Now that I have been taking classes at the University of Hyderabad (or Hyderabad Central University, as it is called here) for about three months now, I have started to reflect a bit more on my academic experience. As I wrote at the beginning of the semester, the University of Hyderabad is a predominantly graduate-level university about 20 minutes outside the center of Hyderabad. Although the university has a small student body of about 5,000 students, the campus is vast, full of greenery, and serves as a nice sanctuary within the bustling city. Much of the campus still lies untouched, so despite the long, hot walks to South Campus every afternoon, it is nice to be in an environment with lakes, trees, and wildlife like peacocks and water buffalo.
I am taking four classes this semester, two that are direct-enrollment with Indian students and two that are only for international students and are held in the Study in India Program building all the way in South Campus (which is quite far from the rest of the academic buildings). My two SIP courses, Basic Hindi and Indo-US Policies, are structured much more like classes at home and cater more to our home school programs and majors. These classes are great because our professors give us tons of opportunities to do things outside of the classroom and experience different aspects of Indian culture. Our Hindi professor, Bhavani, who is also a home stay mom for some girls in my program, holds cooking classes in her home for us. And our Indo-US Policies professor, Ramesh Babu, took us on a trip to Osmania University in another part of Hyderabad, had us over to his sister’s house for dinner, and invited our whole class to his cousin’s wedding. Even though we are just their students, they really embody the Indian culture of welcoming guests and want us to see India in the best way possible.
For the most part, my classes in India are very similar to my classes at Richmond, but there are definitely some differences as well. My workload so far pales in comparison to my usual workload in Richmond, not because the class content is less challenging, but because the grading system here is much different. At home, professors generally decide the number and nature of assignments in each class. Here, however, there is a university-wide policy for assignments and grading. Professors must assign three “internal” assignments, counting only the best two, and one final. This means that you can skip one of the internal assignments because only your best two are counted. Other than these two assignments, no other work is really required, except studying for the final. This system makes it really easy to fall behind with readings because there isn’t much incentive to do them, especially if the class is lecture-style and you aren’t expected to contribute in discussions. What’s worse (or better, depending on your perspective) is that you only need 75% attendance to pass, so generally speaking, it is much easier to get by with much less effort than at Richmond.

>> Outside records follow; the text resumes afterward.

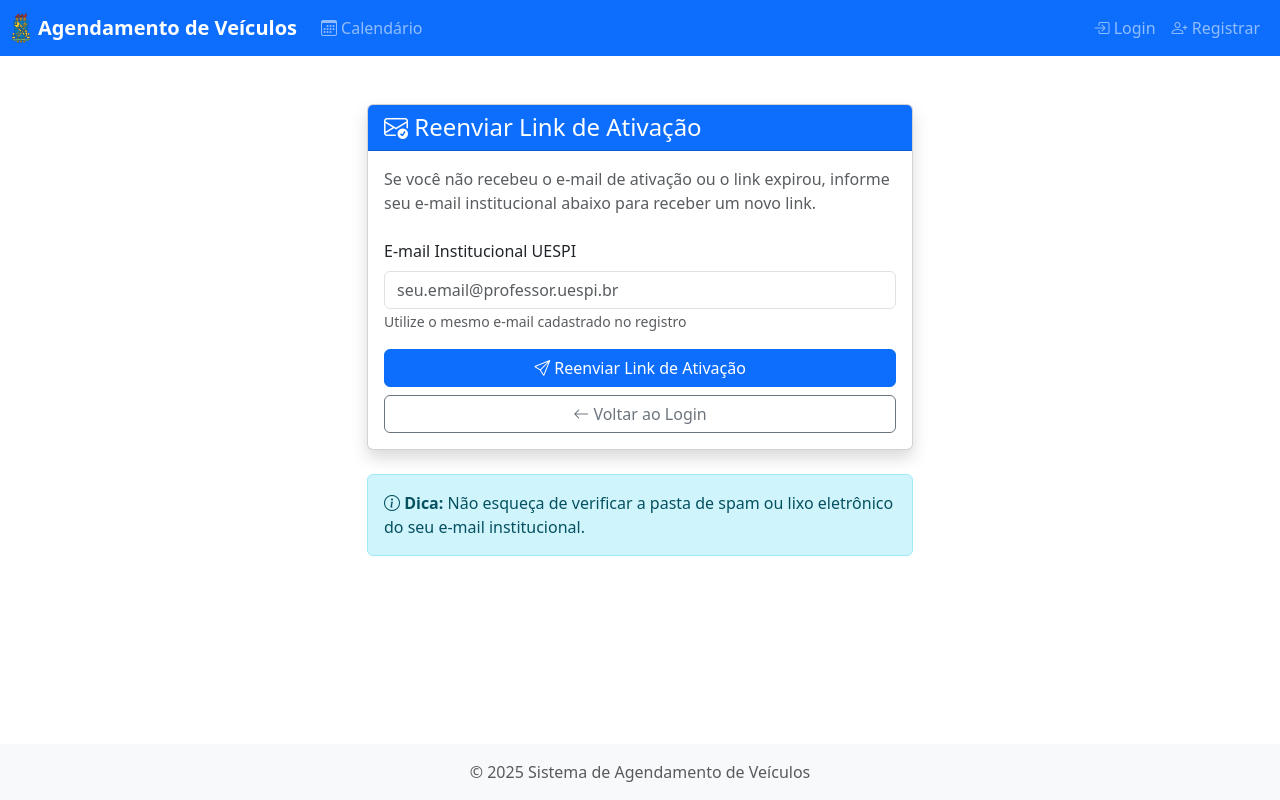
After one commit to HeitorLouzeiro/agendamento_veiculos, a Django app: page /usuarios/reenviar-ativacao/ in a window 1280 px wide. The commit adds this page. Run offline with Django 5.2, Linux system fonts and the light colour scheme; some libraries are stand-ins or nearby versions.

Commit message:
feat: implementar fluxo de ativação de conta via email, incluindo geração de token e reenvio de link de ativação.

```diff
--- /dev/null
+++ b/templates/common/messages.html
@@ -0,0 +1,24 @@
+{% if messages %}
+<div class="container mt-3">
+    {% for message in messages %}
+    {% if message.tags == 'error' or message.tags == 'error safe' %}
+        <div class="alert alert-danger alert-dismissible fade show" role="alert">
+    {% elif message.tags == 'warning' or message.tags == 'warning safe' %}
+        <div class="alert alert-warning alert-dismissible fade show" role="alert">
+    {% elif message.tags == 'success' or message.tags == 'success safe' %}
+        <div class="alert alert-success alert-dismissible fade show" role="alert">
+    {% elif message.tags == 'info' or message.tags == 'info safe' %}
+        <div class="alert alert-info alert-dismissible fade show" role="alert">
+    {% else %}
+        <div class="alert alert-{{ message.tags|cut:" safe" }} alert-dismissible fade show" role="alert">
+    {% endif %}
+        {% if 'safe' in message.tags %}
+            {{ message|safe }}
+        {% else %}
+            {{ message }}
+        {% endif %}
+        <button type="button" class="btn-close" data-bs-dismiss="alert"></button>
+    </div>
+    {% endfor %}
+</div>
+{% endif %}
--- /dev/null
+++ b/templates/usuarios/reenviar_confirmacao.html
@@ -0,0 +1,59 @@
+{% extends 'base.html' %}
+
+{% block title %}Reenviar Link de Ativação - Sistema de Agendamento{% endblock %}
+
+{% block content %}
+<div class="container mt-5">
+    <div class="row justify-content-center">
+        <div class="col-md-6">
+            <div class="card shadow">
+                <div class="card-header bg-primary text-white">
+                    <h4 class="mb-0">
+                        <i class="bi bi-envelope-check"></i>
+                        Reenviar Link de Ativação
+                    </h4>
+                </div>
+                <div class="card-body">
+                    <p class="text-muted mb-4">
+                        Se você não recebeu o e-mail de ativação ou o link expirou,
+                        informe seu e-mail institucional abaixo para receber um novo link.
+                    </p>
+
+                    <form method="post">
+                        {% csrf_token %}
+                        <div class="mb-3">
+                            <label for="email" class="form-label">E-mail Institucional UESPI</label>
+                            <input
+                                type="email"
+                                class="form-control"
+                                id="email"
+                                name="email"
+                                placeholder="seu.email@professor.uespi.br"
+                                required
+                            >
+                            <small class="text-muted">
+                                Utilize o mesmo e-mail cadastrado no registro
+                            </small>
+                        </div>
+
+                        <div class="d-grid gap-2">
+                            <button type="submit" class="btn btn-primary">
+                                <i class="bi bi-send"></i> Reenviar Link de Ativação
+                            </button>
+                            <a href="{% url 'usuarios:login' %}" class="btn btn-outline-secondary">
+                                <i class="bi bi-arrow-left"></i> Voltar ao Login
+                            </a>
+                        </div>
+                    </form>
+                </div>
+            </div>
+
+            <div class="alert alert-info mt-4">
+                <i class="bi bi-info-circle"></i>
+                <strong>Dica:</strong> Não esqueça de verificar a pasta de spam ou lixo eletrônico
+                do seu e-mail institucional.
+            </div>
+        </div>
+    </div>
+</div>
+{% endblock %}
--- a/usuarios/forms.py
+++ b/usuarios/forms.py
@@ -106,10 +106,21 @@ class RegistroForm(UserCreationForm):
         return username
 
     def clean_email(self):
-        """Converte email para minúsculas e valida unicidade"""
+        """
+        Valida email institucional da UESPI e verifica unicidade
+        """
         email = self.cleaned_data.get('email')
         if email:
             email = email.lower()
+            # Aceita emails que terminam com @*.uespi.br
+            # Exemplos: @uespi.br, @aluno.uespi.br, @professor.uespi.br
+            if not (email.endswith('.uespi.br') or
+                        email.endswith('@uespi.br')):
+                 raise forms.ValidationError(
+                    'Por favor, utilize um e-mail institucional da UESPI '
+                     '(@uespi.br ou @*.uespi.br). '
+                     'Exemplo: nome@professor.uespi.br'
+                )
             # Verifica se já existe (exceto o próprio usuário em edição)
             if Usuario.objects.filter(email=email).exists():
                 raise forms.ValidationError(
--- a/usuarios/urls.py
+++ b/usuarios/urls.py
@@ -1,8 +1,9 @@
 from django.urls import path
 
 from .views import (CustomLoginView, CustomLogoutView, alterar_senha,
-                    editar_perfil, recuperar_senha_step1,
-                    recuperar_senha_step2, recuperar_senha_step3, registro)
+                    confirmar_email, editar_perfil, recuperar_senha_step1,
+                    recuperar_senha_step2, recuperar_senha_step3, registro,
+                    reenviar_email_confirmacao)
 
 app_name = 'usuarios'
 
@@ -10,6 +11,10 @@ urlpatterns = [
     path('login/', CustomLoginView.as_view(), name='login'),
     path('logout/', CustomLogoutView.as_view(), name='logout'),
     path('registro/', registro, name='registro'),
+    path('ativar-conta/<str:token>/', confirmar_email,
+         name='ativar_conta'),
+    path('reenviar-ativacao/', reenviar_email_confirmacao,
+         name='reenviar_confirmacao'),
 
     # Recuperação de senha
     path(
--- a/usuarios/views.py
+++ b/usuarios/views.py
@@ -1,8 +1,12 @@
+from django.conf import settings
 from django.contrib import messages
 from django.contrib.auth import login
 from django.contrib.auth.views import LoginView, LogoutView
+from django.core.mail import send_mail
 from django.db.models import Q
-from django.shortcuts import get_object_or_404, redirect, render
+from django.shortcuts import redirect, render
+from django.urls import reverse
+from django.utils import timezone
 
 from .forms import (PERGUNTAS_SEGURANCA, AlterarSenhaForm, EditarPerfilForm,
                     RecuperarSenhaStep1Form, RecuperarSenhaStep2Form,
@@ -25,6 +29,40 @@ class CustomLoginView(LoginView):
             form.cleaned_data['username'] = username.lower()
         return super().form_valid(form)
 
+    def form_invalid(self, form):
+        """Verifica se o usuário existe mas está inativo"""
+        username = self.request.POST.get('username', '').lower()
+        password = self.request.POST.get('password', '')
+
+        if username and password:
+            try:
+                # Busca por username ou email
+                usuario = Usuario.objects.get(
+                    Q(username=username) | Q(email__iexact=username)
+                )
+
+                # Verifica se a senha está correta e o usuário inativo
+                if usuario.check_password(password) and not usuario.is_active:
+                    messages.error(
+                        self.request,
+                        'Sua conta ainda não foi ativada. '
+                        'Por favor, verifique seu e-mail e clique no link '
+                        'de ativação enviado para você. '
+                        'Se não recebeu o e-mail, '
+                        '<a href="/usuarios/reenviar-ativacao/" '
+                        'class="alert-link">clique aqui para reenviar</a>.',
+                        extra_tags='safe'
+                    )
+                    return self.render_to_response(
+                        self.get_context_data(form=form)
+                    )
+            except Usuario.DoesNotExist:
+                pass
+            except Usuario.MultipleObjectsReturned:
+                pass
+
+        return super().form_invalid(form)
+
 
 class CustomLogoutView(LogoutView):
     """View customizada de logout"""
@@ -39,21 +77,160 @@ def registro(request):
     if request.method == 'POST':
         form = RegistroForm(request.POST)
         if form.is_valid():
-            user = form.save()
-            # Define o backend antes do login para evitar erro de múltiplos backends
-            backend = 'usuarios.backends.EmailOrUsernameBackend'
-            user.backend = backend
-            login(request, user, backend=backend)
-            messages.success(
-                request,
-                f'Bem-vindo, {user.get_full_name()}! '
-                f'Sua conta foi criada com sucesso.'
-            )
-            return redirect('dashboard')
+            user = form.save(commit=False)
+            # Usuário inicia inativo até confirmar email
+            user.is_active = False
+            # Gera token de ativação
+            user.gerar_token_ativacao()
+            user.save()
+
+            # Envia email de ativação
+            try:
+                link_ativacao = request.build_absolute_uri(
+                    reverse('usuarios:ativar_conta',
+                            args=[user.token_ativacao])
+                )
+
+                assunto = 'Ative sua conta - Sistema de Agendamento UESPI'
+                mensagem = (
+                    f'Olá, {user.get_full_name()}!\n\n'
+                    f'Obrigado por se registrar no Sistema de Agendamento '
+                    f'de Veículos da UESPI.\n\n'
+                    f'Para ativar sua conta, clique no link abaixo:\n'
+                    f'{link_ativacao}\n\n'
+                    f'Este link é válido por 24 horas.\n\n'
+                    f'Se você não se cadastrou, ignore este e-mail.\n\n'
+                    f'Atenciosamente,\n'
+                    f'Equipe Sistema de Agendamento - UESPI'
+                )
+
+                send_mail(
+                    assunto,
+                    mensagem,
+                    settings.DEFAULT_FROM_EMAIL,
+                    [user.email],
+                    fail_silently=False,
+                )
+
+                messages.success(
+                    request,
+                    f'Cadastro realizado com sucesso! '
+                    f'Um e-mail de ativação foi enviado para {user.email}. '
+                    f'Por favor, verifique sua caixa de entrada e spam.'
+                )
+            except Exception as e:
+                # Se falhar envio de email, avisa usuário
+                messages.warning(
+                    request,
+                    f'Cadastro realizado, mas houve um erro ao enviar '
+                    f'o e-mail de ativação. Entre em contato com o '
+                    f'administrador. Erro: {str(e)}'
+                )
+
+            return redirect('usuarios:login')
     else:
         form = RegistroForm()
 
     return render(request, 'usuarios/registro.html', {'form': form})
+
+
+def confirmar_email(request, token):
+    """View para ativar conta através do token"""
+    try:
+        usuario = Usuario.objects.get(token_ativacao=token)
+
+        # Verifica se o token não expirou (24 horas)
+        if usuario.token_criado_em:
+            tempo_decorrido = timezone.now() - usuario.token_criado_em
+            if tempo_decorrido.total_seconds() > 86400:  # 24 horas
+                messages.error(
+                    request,
+                    'Este link de ativação expirou. '
+                    'Por favor, solicite um novo link.'
+                )
+                return redirect('usuarios:login')
+
+        # Ativa a conta
+        usuario.is_active = True
+        usuario.token_ativacao = ''  # Limpa o token usado
+        usuario.save()
+
+        messages.success(
+            request,
+            f'Conta ativada com sucesso! '
+            f'Bem-vindo, {usuario.get_full_name()}. '
+            f'Agora você pode fazer login no sistema.'
+        )
+        return redirect('usuarios:login')
+
+    except Usuario.DoesNotExist:
+        messages.error(
+            request,
+            'Link de ativação inválido. '
+            'Verifique o link e tente novamente.'
+        )
+        return redirect('usuarios:login')
+
+
+def reenviar_email_confirmacao(request):
+    """View para reenviar email de ativação"""
+    if request.method == 'POST':
+        email = request.POST.get('email', '').lower()
+
+        try:
+            usuario = Usuario.objects.get(email=email, is_active=False)
+
+            # Gera novo token
+            usuario.gerar_token_ativacao()
+            usuario.save()
+
+            # Envia email
+            try:
+                link_ativacao = request.build_absolute_uri(
+                    reverse('usuarios:ativar_conta',
+                            args=[usuario.token_ativacao])
+                )
+
+                assunto = 'Ative sua conta - Sistema de Agendamento UESPI'
+                mensagem = (
+                    f'Olá, {usuario.get_full_name()}!\n\n'
+                    f'Você solicitou um novo link de ativação.\n\n'
+                    f'Para ativar sua conta, clique no link abaixo:\n'
+                    f'{link_ativacao}\n\n'
+                    f'Este link é válido por 24 horas.\n\n'
+                    f'Atenciosamente,\n'
+                    f'Equipe Sistema de Agendamento - UESPI'
+                )
+
+                send_mail(
+                    assunto,
+                    mensagem,
+                    settings.DEFAULT_FROM_EMAIL,
+                    [usuario.email],
+                    fail_silently=False,
+                )
+
+                messages.success(
+                    request,
+                    f'Um novo e-mail de ativação foi enviado para '
+                    f'{usuario.email}.'
+                )
+            except Exception as e:
+                messages.error(
+                    request,
+                    f'Erro ao enviar e-mail: {str(e)}'
+                )
+        except Usuario.DoesNotExist:
+            # Por segurança, não informa se o email existe ou não
+            messages.info(
+                request,
+                'Se o e-mail informado estiver cadastrado e pendente de '
+                'ativação, você receberá um novo link.'
+            )
+
+        return redirect('usuarios:login')
+
+    return render(request, 'usuarios/reenviar_confirmacao.html')
 
 
 def recuperar_senha_step1(request):
```
Also changed, not shown: EMAIL_CONFIG.md (added, +181 -0 lines), agendamento_veiculos/settings.py (+21 -0 lines), templates/base.html (+3 -20 lines), templates/common/messages_inline.html (added, +22 -0 lines), templates/usuarios/login.html (+15 -0 lines), usuarios/models.py (+20 -0 lines), usuarios/migrations/0005_add_token_ativacao.py (added).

I really notice this in my Indian Philosophy class, which has about 15 students, five of which are SIP students like me. We are learning about three schools of Indian philosophy, including Yoga, but the professor is very new to teaching and, according to my Indian classmates, studied art in graduate school – not philosophy. Because of this, her lectures are usually pretty confusing, not only to the international students, but to the Indians too. And to add to that, the Indian style of teaching tends to emphasize repetition, so many of our lectures are about very similar things for days at a time. After the first few weeks, many of the Indian students even stopped coming to class. For the international students, this class gets pretty frustrating, and we usually just read outside material on Indian philosophy to complete our assignments.

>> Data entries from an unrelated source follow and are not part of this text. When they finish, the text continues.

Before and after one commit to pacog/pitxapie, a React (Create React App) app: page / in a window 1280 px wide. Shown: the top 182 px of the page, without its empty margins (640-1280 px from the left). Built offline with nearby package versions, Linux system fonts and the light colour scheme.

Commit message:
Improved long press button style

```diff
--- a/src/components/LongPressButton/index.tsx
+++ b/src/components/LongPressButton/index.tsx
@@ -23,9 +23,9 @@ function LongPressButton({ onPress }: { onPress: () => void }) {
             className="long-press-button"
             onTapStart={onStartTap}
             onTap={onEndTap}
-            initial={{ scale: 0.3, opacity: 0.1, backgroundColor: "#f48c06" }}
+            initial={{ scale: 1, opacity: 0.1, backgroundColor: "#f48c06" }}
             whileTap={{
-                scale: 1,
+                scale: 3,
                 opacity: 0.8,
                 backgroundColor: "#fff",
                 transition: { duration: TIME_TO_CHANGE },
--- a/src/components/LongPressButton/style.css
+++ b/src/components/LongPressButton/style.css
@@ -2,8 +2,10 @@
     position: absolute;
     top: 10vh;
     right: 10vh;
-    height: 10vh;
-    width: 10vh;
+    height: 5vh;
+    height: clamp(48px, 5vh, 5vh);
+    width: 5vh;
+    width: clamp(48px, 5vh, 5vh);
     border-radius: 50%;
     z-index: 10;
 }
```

On the other hand, my Technology and Politics professor is very interesting to listen to and engages the students a lot in class. We talk about a wide range of topics – from philosophy to new technological advances with regards to caste and gender issues – and the students get really excited to contribute in class. The structure is mostly discussion-based, and our professor engages the class by assigning presenters and discussions on each reading assignment. If you don’t speak up during the discussion, she will inevitably call you out and ask if you have anything to add. She can be pretty intimidating, but her way of challenging students seems to work well. For our second internal assignment, we have to research a topic of our choice and present on it, but instead of presenting what we have learned about the topic, we present our research proposal to the class. The class and the professor critique our research and then we have to write a formal research report by the end of the semester. I have never had to do this type of project before, so I’m not sure if this is a difference between U.S. and Indian schools, or if it is because this is a masters-level course and I have only had undergraduate classes so far. Regardless, I am glad that I took this class because I feel like I am learning about Indian culture, not just through the course content but also by hanging out with my classmates.

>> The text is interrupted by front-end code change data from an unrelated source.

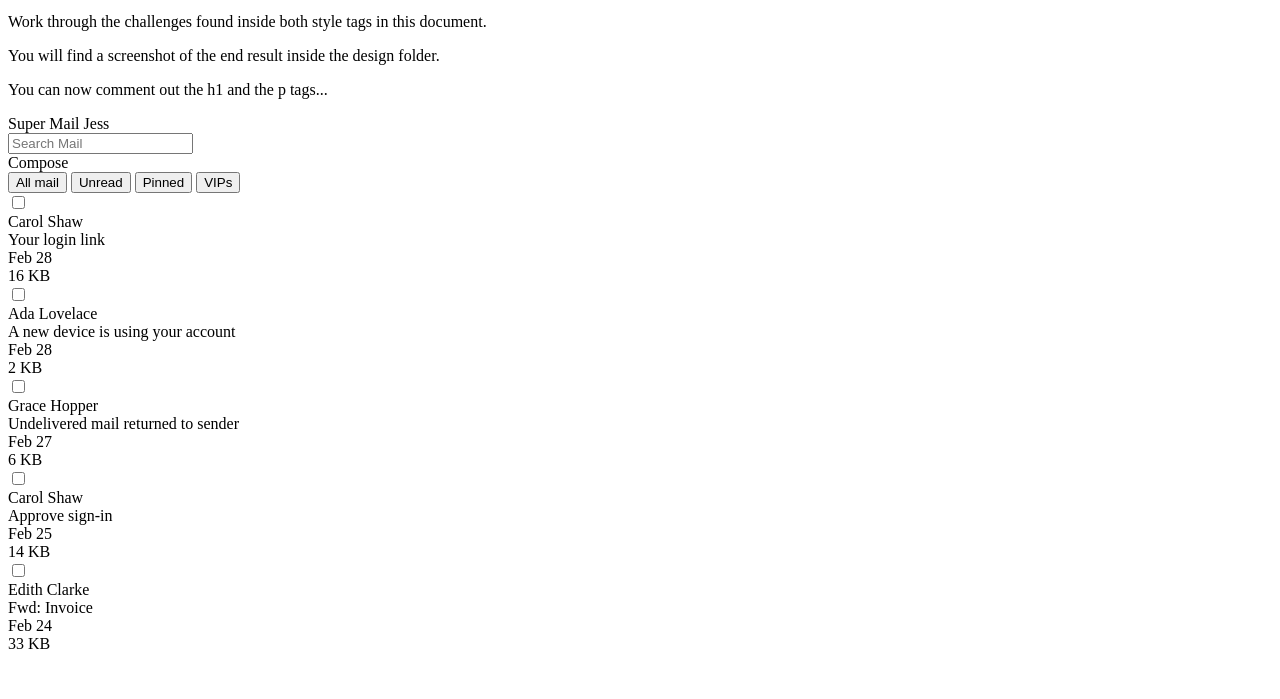
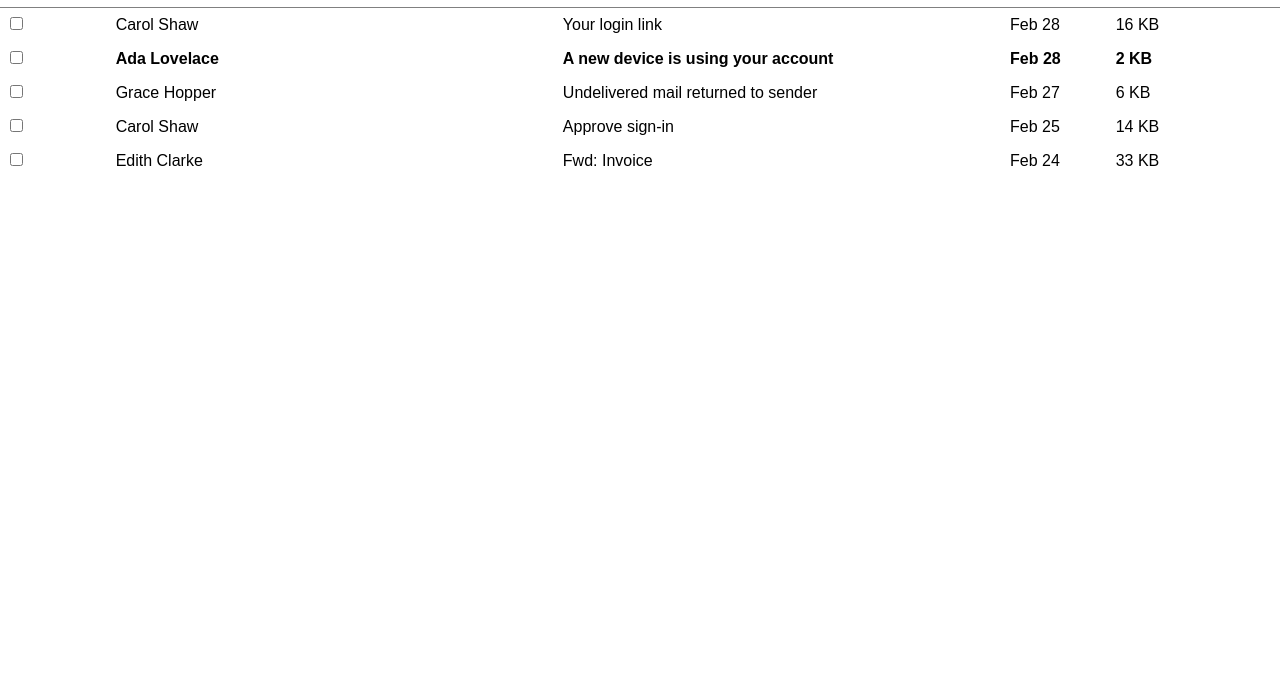
Before and after one commit to bloominstituteoftechnology/module-project---html-and-css-ii-petertrai, a plain HTML site: page index.html in a window 1280 px wide. Shown: the part 101-800 px from the top of the page. Drawn offline with Linux system fonts and the light colour scheme.

Commit message:
finish project

```diff
--- a/index.html
+++ b/index.html
@@ -5,61 +5,178 @@
   <meta charset="UTF-8">
   <style>
     /* 👉 Task 1- Apply the reset found on this page: https://www.joshwcomeau.com/css/custom-css-reset/ */
-
+/*
+  1. Use a more-intuitive box-sizing model.
+*/
+*, *::before, *::after {
+  box-sizing: border-box;
+}
+/*
+  2. Remove default margin
+*/
+* {
+  margin: 0;
+}
+/*
+  3. Allow percentage-based heights in the application
+*/
+html, body {
+  height: 100%;
+}
+/*
+  Typographic tweaks!
+  4. Add accessible line-height
+  5. Improve text rendering
+*/
+body {
+  line-height: 1.5;
+  -webkit-font-smoothing: antialiased;
+}
+/*
+  6. Improve media defaults
+*/
+img, picture, video, canvas, svg {
+  display: block;
+  max-width: 100%;
+}
+/*
+  7. Remove built-in form typography styles
+*/
+input, button, textarea, select {
+  font: inherit;
+}
+/*
+  8. Avoid text overflows
+*/
+p, h1, h2, h3, h4, h5, h6 {
+  overflow-wrap: break-word;
+}
+/*
+  9. Create a root stacking context
+*/
+#root, #__next {
+  isolation: isolate;
+}
   </style>
   <style>
     /* 👉 Task 2- Target the body element.
     Apply a font family of Arial to the body element.
     The font property is inherited by descendant (nested) elements. */
+    body {
+      font-family: Arial, Helvetica, sans-serif
+    }
 
     /* 👉 Task 3- Target the element with id headerTop.
     Apply white color to the text, some padding using px or rem units, and a dark background color. */
+    #headerTop {
+      color: white;
+      padding: 10px;
+      background-color: darkorchid;
+    }
 
     /* 👉 Task 4- Target the divs that are directly nested underneath the id headerTop.
     Make them display as inline block, instead of block.
     This will make them render on the same line. */
+    .headerTopNestedDiv {
+      display: inline-block;
+    }
+
 
     /* 👉 Task 5- Target the spans that are nested inside the id headerTop.
     Make them have some margin on the right.
     This will prevent the spans from crashing against one another. */
+    #headerTop span {
+      margin-right: 10px;
+    }
 
     /* 👉 Task 6- Target the first span nested inside the element with id headerTop.
     Make it have a font weight of bold, and transform the text to uppercase. */
+    #firstHeaderTopNestedSpan {
+      font-weight: bold;
+      text-transform: upperCase;
+    }
 
     /* 👉 Task 7- Target the id headerBottom.
     Give it a bottom border of 1 pixel, solid gray, and a little bit of padding using px or rem units. */
+    #headerBottom {
+      border-bottom: 1px solid gray;
+      padding: 10px
+    }
 
     /* 👉 Task 8- Target the divs that are nested directly inside the element with id headerBottom.
     Make them display as inline block, instead of block.
     This will cause them to render on the same line.
     You can consolidate this rule with the one on step. 4 */
+    #headerBottom > div {
+      display: inline-block;
+    }
 
     /* 👉 Task 9- Target the "Compose" button, although note it's a div instead an actual button.
     Give it color, bold text, background, padding, border radius, margin right, and a cursor of pointer. */
+    .composeDivButton {
+      color:white;
+      font-weight: bold;
+      background-color: darkorchid;
+      padding: 7px;
+      border-radius: 3px;
+      margin-right: 15px;
+      cursor: pointer;
+
+    }
 
     /* 👉 Task 10- Research how to remove all the default styling of button elements.
     Target the button elements inside the element with id headerBottom.
     Remove all their styling, give them a bit of margin to the right, and a cursor of pointer. */
+    #headerBottom button {
+      padding: 0;
+      margin: 0;
+      border: none;
+      background: none;
+      font-size: inherit;
+      font-family: inherit;
+      line-height: normal;
+      margin-right: 16px;
+      cursor: pointer;
+    }
 
     /* 👉 Task 11- Target the button element inside the id headerBottom that has a class of active
     Make the font weight be bolder, and add a bottom border of 2 pixels solid color (you choose the color).
     Add the class name to the "All mail" button. */
+    #headerBottom button.active {
+font-weight: bolder;
+border-bottom: 2px solid black;
+    }
 
     /* 👉 Task 12- Target all divs directly nested inside elements with a class of email,
     and make them display as inline-block elements.
     This will make each email render all its details in the same line*/
+    .email>div {
+      display: inline-block
+    }
 
     /* 👉 Task 13- Target the elements with a class of email.
     Give them some padding, bigger padding to the left, and a bottom border of very light grey. */
+    .email {
+      padding: 5px 5px 5px 10px
+    }
 
     /* 👉 Task 14- Target each div inside the element with a class of email.
     Make the email author and the email subject take 35% of the width of the parent element.
     Make the check, the date and the size take up 8% of the width of the parent element.
     This will arrange the details in visible columns. */
+    .email-name, .email-subject {
+      width: 35%;
+    }
+    .email-date, .email-size, .email-check {
+      width: 8%;
+    }
+
 
     /* 👉 Task 15- Target the second email and have its font weight be bold.
     This will make it look "unread". */
-
+.email:nth-child(2) {
+  font-weight: bold;
+}
     /* Well done! Check the design file to make sure you are close enough. */
 
   </style>
@@ -68,30 +185,30 @@
 
 <body>
   <div id="instructions">
-    <h1>HTML & CSS II</h1>
+    <!-- <h1>HTML & CSS II</h1>
     <p>Please load this file in VSCode and Chrome, and open the Elements tab, Sources sub-tab, in Chrome Dev Tools.</p>
     <p>Work through the challenges found inside both style tags in this document.</p>
     <p>You will find a screenshot of the end result inside the design folder.</p>
-    <p>You can now comment out the h1 and the p tags...</p>
+    <p>You can now comment out the h1 and the p tags...</p> -->
   </div>
   <div>
     <header>
       <div id="headerTop">
-        <div>
-          <span>Super Mail</span>
+        <div class="headerTopNestedDiv">
+          <span id="firstHeaderTopNestedSpan">Super Mail</span>
           <span>Jess</span>
         </div>
-        <div>
+        <div class="headerTopNestedDiv">
           <input type="text" placeholder="Search Mail" />
         </div>
       </div>
       <div id="headerBottom">
-        <div>Compose</div>
+        <div class="composeDivButton">Compose</div>
         <div>
-          <button>All mail</button>
-          <button>Unread</button>
-          <button>Pinned</button>
-          <button>VIPs</button>
+          <button class="active">All mail</button>
+          <button class="active">Unread</button>
+          <button class="active">Pinned</button>
+          <button class="active">VIPs</button>
         </div>
       </div>
     </header>
```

Overall, I am really enjoying my classes in India and they are adding a lot to my experience. Not only do I enjoy learning about ancient Indian philosophy, India’s foreign policy, and caste and poverty issues, but I also think that observing my professors and classmates is a valuable way to learn about Indian culture.